The Entrepreneurship Program at Washington and Lee University will host 31 W&L alumni for its inaugural Entrepreneurship Summit on Friday and Saturday, Nov. 9 – 10.
"This will be a weekend when we really celebrate entrepreneurship here by bringing back a group of alumni entrepreneurs, have them engage with each other and with students, share ideas and challenges and also establish a strong and valuable network with each other," said Jeffrey Shay, the Johnson Professor of Entrepreneurship and Leadership at Washington and Lee.
The idea for the summit arose from the Entrepreneurship Advisory Board, which was formed in April 2012 and consists of alumni who judged the Business Plan Competition but wanted to be more engaged.
The alumni represent a span of almost five decades at W&L with participants who graduated in 1967 but also graduates from last year. Their majors include philosophy, biology, European history, business, economics and law. They come from as far away as Texas, New York City, Washington D.C., Atlanta and Kentucky. The businesses they have established include online marketing, social media, financial firms, private equity firms, real estate and a company that markets an air purification system.
Shay acknowledged that the summit could have been twice the size since many alumni wanted to attend but had prior commitments. "We sent information to our master list of alumni interested in entrepreneurship and also used LinkedIn," said Shay of the social networking site. "LinkedIn is particularly important since we're in the process of building a network of W&L entrepreneurs. We have 468 people already in the first couple of years, which is pretty amazing for a school the size of W&L."
The summit is designed to provide opportunities for networking, and the schedule begins with a reception on Friday night, followed by interactive panels and mentoring sessions on Saturday. The Venture Club, W&L's student entrepreneurship organization, will sponsor a "pitch" competition for students to pitch their idea for a new business.
Alumni will share their experiences of how they arrived at their present positions, in four panel sessions on managing new ventures, marketing and sales in new ventures, financing new ventures and legal issues for entrepreneurs. "Some people started their businesses right out of school, and some took a different route," explained Shay. "By sharing their experiences, these alumni become more accessible and real to students and make entrepreneurship seem more possible. So I think this will definitely help students make a better connection."
Alumni on the panels have also been asked to share three "pearls of wisdom" each. "These are things they've learned along the way with regard to the topic they're speaking on," said Shay. "The hope is that students will hear maybe 90 pearls of wisdom over the weekend and that some of them will sink in and really help them."
Matt Langan, a 2010 graduate, from Louisville, Ky,.is co-founder and CEO of CadenceMed, and was in the first entrepreneurship class that Shay taught at W&L. His company provides medical practices with a virtual back office that does their patient relationship management and marketing for them. He will discuss "taking the leap" to becoming an entrepreneur. He expects the summit to be "an opportunity for me to help share what I've learned as a recent graduate-turned-entrepreneur with current students who might be interested in pursuing a similar path. If I can help paint a picture of why I took the leap into entrepreneurship and what it has taken for me to survive and succeed—from the mindset that an entrepreneur needs to adopt, to the financial and intellectual resources they'll likely need, and where to get them—then I will consider it a huge win."

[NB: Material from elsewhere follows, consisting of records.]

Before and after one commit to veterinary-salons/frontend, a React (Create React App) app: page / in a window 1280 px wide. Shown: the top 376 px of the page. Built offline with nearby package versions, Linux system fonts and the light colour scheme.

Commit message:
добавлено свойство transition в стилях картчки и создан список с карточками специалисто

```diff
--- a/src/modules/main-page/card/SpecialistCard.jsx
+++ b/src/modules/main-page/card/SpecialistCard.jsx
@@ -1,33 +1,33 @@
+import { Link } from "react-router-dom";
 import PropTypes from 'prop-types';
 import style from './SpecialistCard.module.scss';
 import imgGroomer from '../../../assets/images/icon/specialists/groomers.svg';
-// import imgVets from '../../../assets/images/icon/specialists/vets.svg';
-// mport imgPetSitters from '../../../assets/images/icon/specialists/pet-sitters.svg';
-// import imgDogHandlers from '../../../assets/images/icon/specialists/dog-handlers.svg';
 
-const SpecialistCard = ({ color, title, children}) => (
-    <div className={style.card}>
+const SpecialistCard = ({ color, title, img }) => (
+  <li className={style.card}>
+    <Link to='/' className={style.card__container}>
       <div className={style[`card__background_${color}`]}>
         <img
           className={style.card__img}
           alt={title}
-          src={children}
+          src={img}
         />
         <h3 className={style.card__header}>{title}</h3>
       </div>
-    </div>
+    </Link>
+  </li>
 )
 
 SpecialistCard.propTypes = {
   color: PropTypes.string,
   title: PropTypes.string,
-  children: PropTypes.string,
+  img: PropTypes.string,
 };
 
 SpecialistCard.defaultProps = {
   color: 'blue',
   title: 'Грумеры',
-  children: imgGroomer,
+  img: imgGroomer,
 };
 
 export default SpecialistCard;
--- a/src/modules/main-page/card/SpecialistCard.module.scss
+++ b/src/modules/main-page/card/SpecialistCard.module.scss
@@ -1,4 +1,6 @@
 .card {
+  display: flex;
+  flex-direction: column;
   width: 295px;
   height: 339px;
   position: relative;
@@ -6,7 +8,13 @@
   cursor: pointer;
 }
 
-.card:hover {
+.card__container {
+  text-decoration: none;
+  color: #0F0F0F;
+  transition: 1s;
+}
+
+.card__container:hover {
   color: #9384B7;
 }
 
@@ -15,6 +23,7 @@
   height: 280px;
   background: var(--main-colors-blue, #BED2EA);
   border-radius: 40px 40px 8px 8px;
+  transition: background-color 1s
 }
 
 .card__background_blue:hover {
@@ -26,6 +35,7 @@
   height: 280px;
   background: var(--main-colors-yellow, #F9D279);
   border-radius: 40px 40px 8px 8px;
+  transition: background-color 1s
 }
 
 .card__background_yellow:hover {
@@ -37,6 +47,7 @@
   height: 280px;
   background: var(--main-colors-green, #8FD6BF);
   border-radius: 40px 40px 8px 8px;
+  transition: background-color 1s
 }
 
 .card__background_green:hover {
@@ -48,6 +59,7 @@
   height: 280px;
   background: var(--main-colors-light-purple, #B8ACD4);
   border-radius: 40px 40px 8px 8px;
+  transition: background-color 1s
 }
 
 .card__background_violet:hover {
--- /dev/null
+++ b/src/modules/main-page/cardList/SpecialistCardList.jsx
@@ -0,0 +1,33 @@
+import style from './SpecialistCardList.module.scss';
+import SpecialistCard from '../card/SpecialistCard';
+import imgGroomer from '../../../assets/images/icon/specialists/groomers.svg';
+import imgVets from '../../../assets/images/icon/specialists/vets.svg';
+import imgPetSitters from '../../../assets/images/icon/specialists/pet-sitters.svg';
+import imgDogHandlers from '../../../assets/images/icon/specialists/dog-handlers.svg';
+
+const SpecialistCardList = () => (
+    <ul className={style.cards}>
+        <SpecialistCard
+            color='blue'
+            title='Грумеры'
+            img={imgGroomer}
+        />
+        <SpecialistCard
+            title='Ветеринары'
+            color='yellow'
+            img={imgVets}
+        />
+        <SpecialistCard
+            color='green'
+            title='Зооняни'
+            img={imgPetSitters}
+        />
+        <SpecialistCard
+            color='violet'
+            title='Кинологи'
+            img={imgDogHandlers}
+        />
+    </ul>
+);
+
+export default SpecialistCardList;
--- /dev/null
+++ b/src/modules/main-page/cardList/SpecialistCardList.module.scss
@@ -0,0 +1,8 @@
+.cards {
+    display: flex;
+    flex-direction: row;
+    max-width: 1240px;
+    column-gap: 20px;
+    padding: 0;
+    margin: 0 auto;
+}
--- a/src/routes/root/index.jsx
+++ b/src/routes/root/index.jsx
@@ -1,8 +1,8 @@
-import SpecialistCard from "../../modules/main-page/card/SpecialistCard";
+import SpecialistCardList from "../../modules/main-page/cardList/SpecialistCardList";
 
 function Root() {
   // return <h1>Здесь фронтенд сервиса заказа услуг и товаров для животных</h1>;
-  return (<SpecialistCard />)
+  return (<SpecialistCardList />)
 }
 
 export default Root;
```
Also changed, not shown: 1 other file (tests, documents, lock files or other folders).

Langan will also be on the receiving end of advice when he takes part in one of several mentoring sessions designed for alumni to help other alumni with the entrepreneurial challenges they are facing, with W&L students participating as well.
"I hope that all alumni receiving mentoring will speak more freely in this nice community of W&L alumni and students than they maybe would back in their hometown," said Shay. "It's important that everyone walks away feeling like they've gained something from the weekend. While the more experienced alumni will feel like they've gained through giving back to students and to other alumni, they are also going to meet some people that they didn’t know who could be valuable resources for them in the future. For example, they'll hear from two experts who have much to offer them: Tom Dunlap, from the W&L School of Law, is an expert on intellectual property law and Leslie Croland, the father of W&L junior Harlyn Corland, is an expert on contract law."
Langan is looking forward to the networking opportunities during the summit. "I hear that there will be other W&L alumni from both sides of the table—those who fund and those who might need funding," he said. "It will be fun to meet these folks, hear what they are excited about working on, learn how they've overcome key challenges and, of course, look back on some good W&L memories."